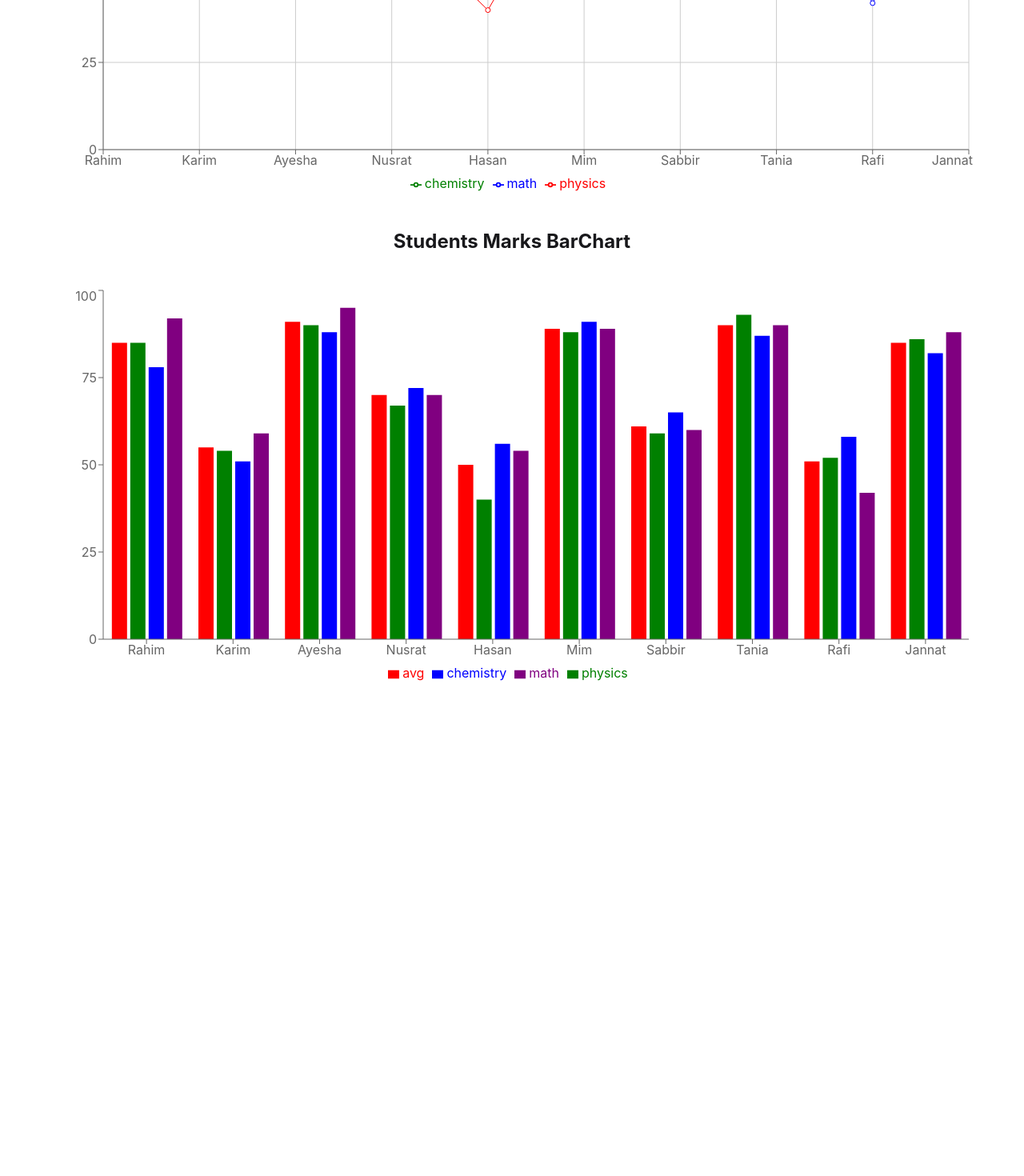
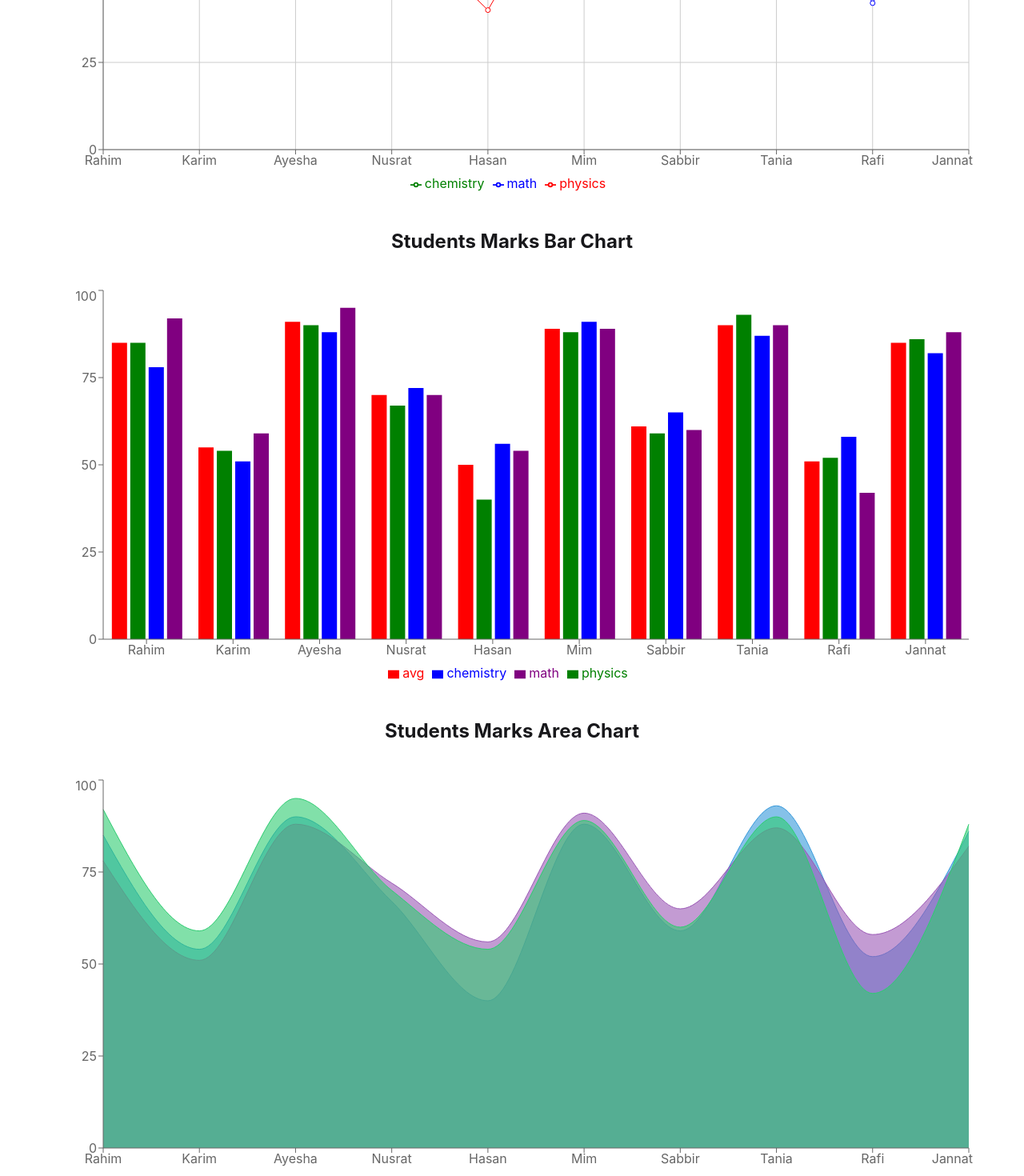
Before and after one commit to nayon-kumar/graph-chart, a React (Vite) app: page / in a window 1280 px wide. Shown: the part 366-1836 px from the top of the page at 80% size. Before the commit the page ends 1224 px from the top, so only its background shows below. Built offline with nearby package versions, Linux system fonts and the light colour scheme; some icons are missing.

Commit message:
Area Chart added

```diff
--- a/src/App.jsx
+++ b/src/App.jsx
@@ -3,9 +3,11 @@ import "./App.css";
 import ResultChart from "./components/ResultChart/ResultChart";
 import MarksChart from "./components/MarksChart/MarksChart";
 import axios from "axios";
+import ResultArea from "./components/ResultArea/ResultArea";
 
 const marksPromise = fetch("marks.json").then((res) => res.json());
 const allMarksPromise = axios.get("allMarks.json");
+const resultAreaPromise = axios.get("marks.json");
 
 function App() {
   return (
@@ -29,6 +31,15 @@ function App() {
         >
           <MarksChart allMarksPromise={allMarksPromise}></MarksChart>
         </Suspense>
+        <Suspense
+          fallback={
+            <div className="flex items-center justify-center mt-30">
+              <span className="loading loading-spinner loading-xl"></span>
+            </div>
+          }
+        >
+          <ResultArea resultAreaPromise={resultAreaPromise}></ResultArea>
+        </Suspense>
       </main>
     </>
   );
--- a/src/components/MarksChart/MarksChart.jsx
+++ b/src/components/MarksChart/MarksChart.jsx
@@ -22,7 +22,7 @@ const MarksChart = ({ allMarksPromise }) => {
   return (
     <div>
       <h3 className="text-2xl my-10 text-center font-bold">
-        Students Marks BarChart
+        Students Marks Bar Chart
       </h3>
       <BarChart
         responsive
--- /dev/null
+++ b/src/components/ResultArea/ResultArea.jsx
@@ -0,0 +1,39 @@
+import React, { use } from "react";
+import { Area, AreaChart, Tooltip, XAxis, YAxis } from "recharts";
+
+const ResultArea = ({ resultAreaPromise }) => {
+  const resultResponse = use(resultAreaPromise);
+  const marksData = resultResponse.data;
+  return (
+    <div className="flex flex-col items-center gap-10">
+      <h3 className="text-2xl mt-10 text-center font-bold">
+        Students Marks Area Chart
+      </h3>
+      <AreaChart
+        className="w-[90%] mx-auto"
+        height={500}
+        responsive
+        data={marksData}
+      >
+        <XAxis dataKey="name" niceTicks="snap125" />
+        <YAxis niceTicks="snap125" />
+        <Tooltip />
+        <Area
+          type="monotone"
+          dataKey="physics"
+          stroke="#3498db"
+          fill="#3498db"
+        />
+        <Area
+          type="monotone"
+          dataKey="chemistry"
+          stroke="#9b59b6"
+          fill="#9b59b6"
+        />
+        <Area type="monotone" dataKey="math" stroke="#2ecc71" fill="#2ecc71" />
+      </AreaChart>
+    </div>
+  );
+};
+
+export default ResultArea;
--- a/src/components/ResultChart/ResultChart.jsx
+++ b/src/components/ResultChart/ResultChart.jsx
@@ -7,7 +7,7 @@ const ResultChart = ({ marksPromise }) => {
   return (
     <div className="flex flex-col items-center gap-10">
       <h3 className="text-2xl mt-10 text-center font-bold">
-        Students Marks LineChart
+        Students Marks Line Chart
       </h3>
       <LineChart
         className="w-[90%] mx-auto"
```
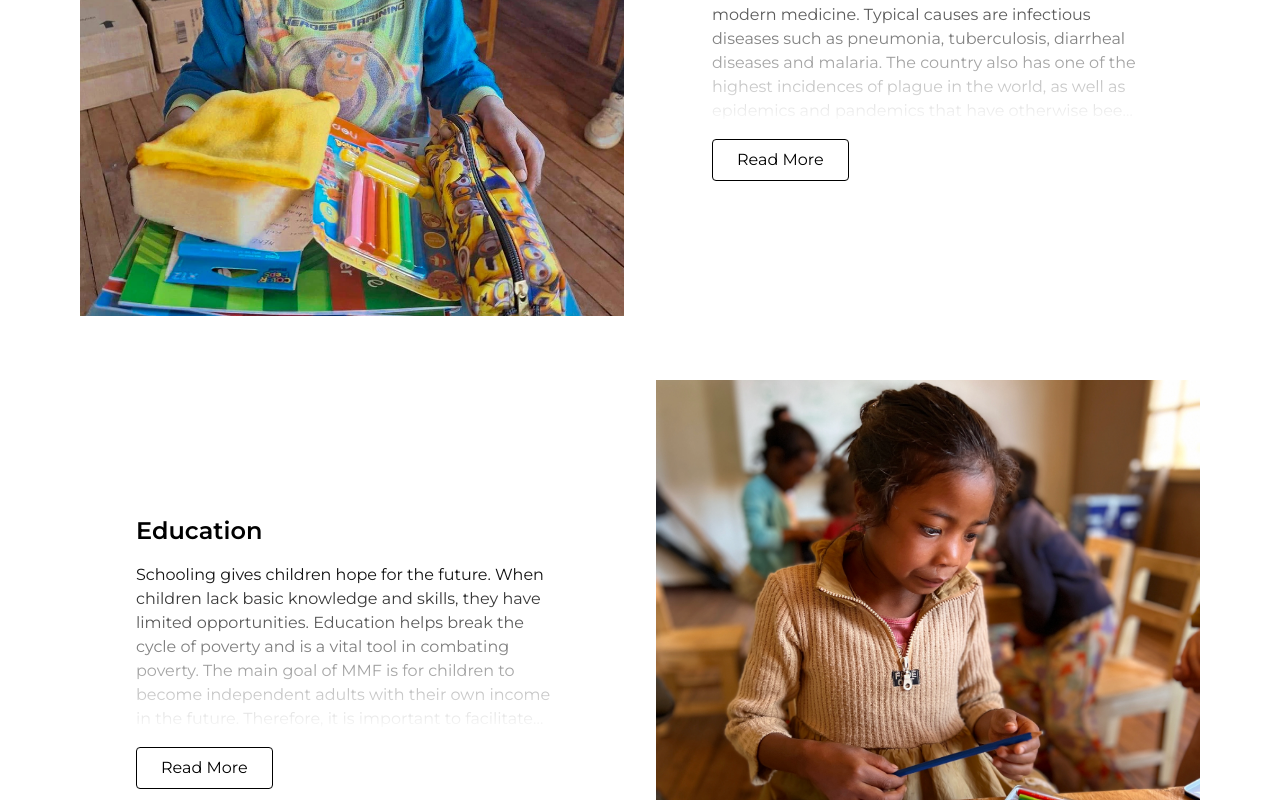
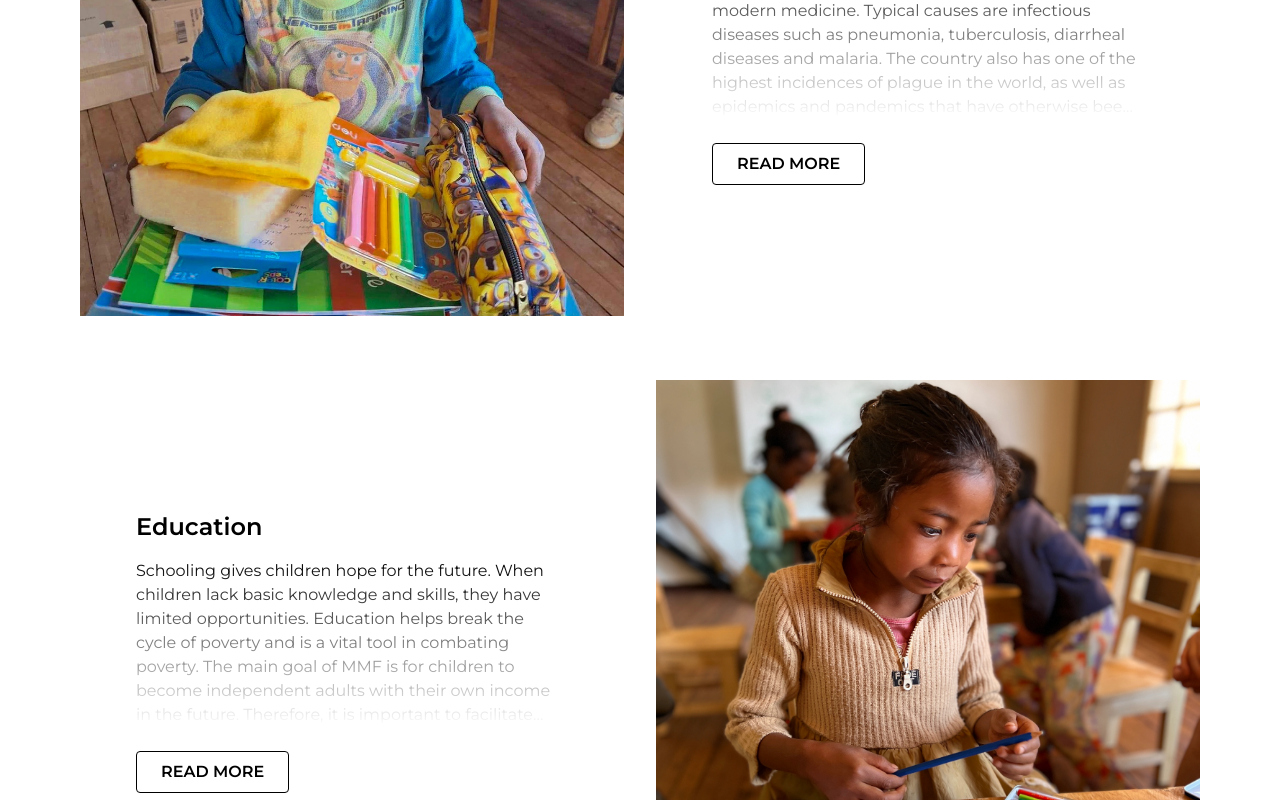
Before and after one commit to NoroffFEU/musikkforandrerliv.no, a React (Vite) app: page /work in a window 1280 px wide. Shown: the part 1060-1860 px from the top of the page. Built offline with nearby package versions, Linux system fonts and the light colour scheme; a web font is replaced by a local one.

Commit message:
fixed read more button

```diff
--- a/src/components/ourWorkPage/categorySection.jsx
+++ b/src/components/ourWorkPage/categorySection.jsx
@@ -56,7 +56,7 @@ const CategorySection = () => {
                     <ReusableButton
                       text="Read More"
                       onClick={handleReadMoreClick}
-                      className="mt-4"
+                      className="mt-6 uppercase font-semibold"
                     />
                   </div>
                 </div>
@@ -89,7 +89,7 @@ const CategorySection = () => {
                     <ReusableButton
                       text="Read More"
                       onClick={handleReadMoreClick}
-                      className="mt-4"
+                      className="mt-6 uppercase font-semibold"
                     />
                   </div>
                 </div>
```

===

- [Problem to solve]
From the first line to the last, retype the material exactly and exclude the pictures.

- [Written solution]
Before and after one commit to nayon-kumar/graph-chart, a React (Vite) app: page / in a window 1280 px wide. Shown: the part 366-1836 px from the top of the page at 80% size. Before the commit the page ends 1224 px from the top, so only its background shows below. Built offline with nearby package versions, Linux system fonts and the light colour scheme; some icons are missing.

Commit message:
Area Chart added

```diff
--- a/src/App.jsx
+++ b/src/App.jsx
@@ -3,9 +3,11 @@ import "./App.css";
 import ResultChart from "./components/ResultChart/ResultChart";
 import MarksChart from "./components/MarksChart/MarksChart";
 import axios from "axios";
+import ResultArea from "./components/ResultArea/ResultArea";
 
 const marksPromise = fetch("marks.json").then((res) => res.json());
 const allMarksPromise = axios.get("allMarks.json");
+const resultAreaPromise = axios.get("marks.json");
 
 function App() {
   return (
@@ -29,6 +31,15 @@ function App() {
         >
           <MarksChart allMarksPromise={allMarksPromise}></MarksChart>
         </Suspense>
+        <Suspense
+          fallback={
+            <div className="flex items-center justify-center mt-30">
+              <span className="loading loading-spinner loading-xl"></span>
+            </div>
+          }
+        >
+          <ResultArea resultAreaPromise={resultAreaPromise}></ResultArea>
+        </Suspense>
       </main>
     </>
   );
--- a/src/components/MarksChart/MarksChart.jsx
+++ b/src/components/MarksChart/MarksChart.jsx
@@ -22,7 +22,7 @@ const MarksChart = ({ allMarksPromise }) => {
   return (
     <div>
       <h3 className="text-2xl my-10 text-center font-bold">
-        Students Marks BarChart
+        Students Marks Bar Chart
       </h3>
       <BarChart
         responsive
--- /dev/null
+++ b/src/components/ResultArea/ResultArea.jsx
@@ -0,0 +1,39 @@
+import React, { use } from "react";
+import { Area, AreaChart, Tooltip, XAxis, YAxis } from "recharts";
+
+const ResultArea = ({ resultAreaPromise }) => {
+  const resultResponse = use(resultAreaPromise);
+  const marksData = resultResponse.data;
+  return (
+    <div className="flex flex-col items-center gap-10">
+      <h3 className="text-2xl mt-10 text-center font-bold">
+        Students Marks Area Chart
+      </h3>
+      <AreaChart
+        className="w-[90%] mx-auto"
+        height={500}
+        responsive
+        data={marksData}
+      >
+        <XAxis dataKey="name" niceTicks="snap125" />
+        <YAxis niceTicks="snap125" />
+        <Tooltip />
+        <Area
+          type="monotone"
+          dataKey="physics"
+          stroke="#3498db"
+          fill="#3498db"
+        />
+        <Area
+          type="monotone"
+          dataKey="chemistry"
+          stroke="#9b59b6"
+          fill="#9b59b6"
+        />
+        <Area type="monotone" dataKey="math" stroke="#2ecc71" fill="#2ecc71" />
+      </AreaChart>
+    </div>
+  );
+};
+
+export default ResultArea;
--- a/src/components/ResultChart/ResultChart.jsx
+++ b/src/components/ResultChart/ResultChart.jsx
@@ -7,7 +7,7 @@ const ResultChart = ({ marksPromise }) => {
   return (
     <div className="flex flex-col items-center gap-10">
       <h3 className="text-2xl mt-10 text-center font-bold">
-        Students Marks LineChart
+        Students Marks Line Chart
       </h3>
       <LineChart
         className="w-[90%] mx-auto"
```
Before and after one commit to NoroffFEU/musikkforandrerliv.no, a React (Vite) app: page /work in a window 1280 px wide. Shown: the part 1060-1860 px from the top of the page. Built offline with nearby package versions, Linux system fonts and the light colour scheme; a web font is replaced by a local one.

Commit message:
fixed read more button

```diff
--- a/src/components/ourWorkPage/categorySection.jsx
+++ b/src/components/ourWorkPage/categorySection.jsx
@@ -56,7 +56,7 @@ const CategorySection = () => {
                     <ReusableButton
                       text="Read More"
                       onClick={handleReadMoreClick}
-                      className="mt-4"
+                      className="mt-6 uppercase font-semibold"
                     />
                   </div>
                 </div>
@@ -89,7 +89,7 @@ const CategorySection = () => {
                     <ReusableButton
                       text="Read More"
                       onClick={handleReadMoreClick}
-                      className="mt-4"
+                      className="mt-6 uppercase font-semibold"
                     />
                   </div>
                 </div>
```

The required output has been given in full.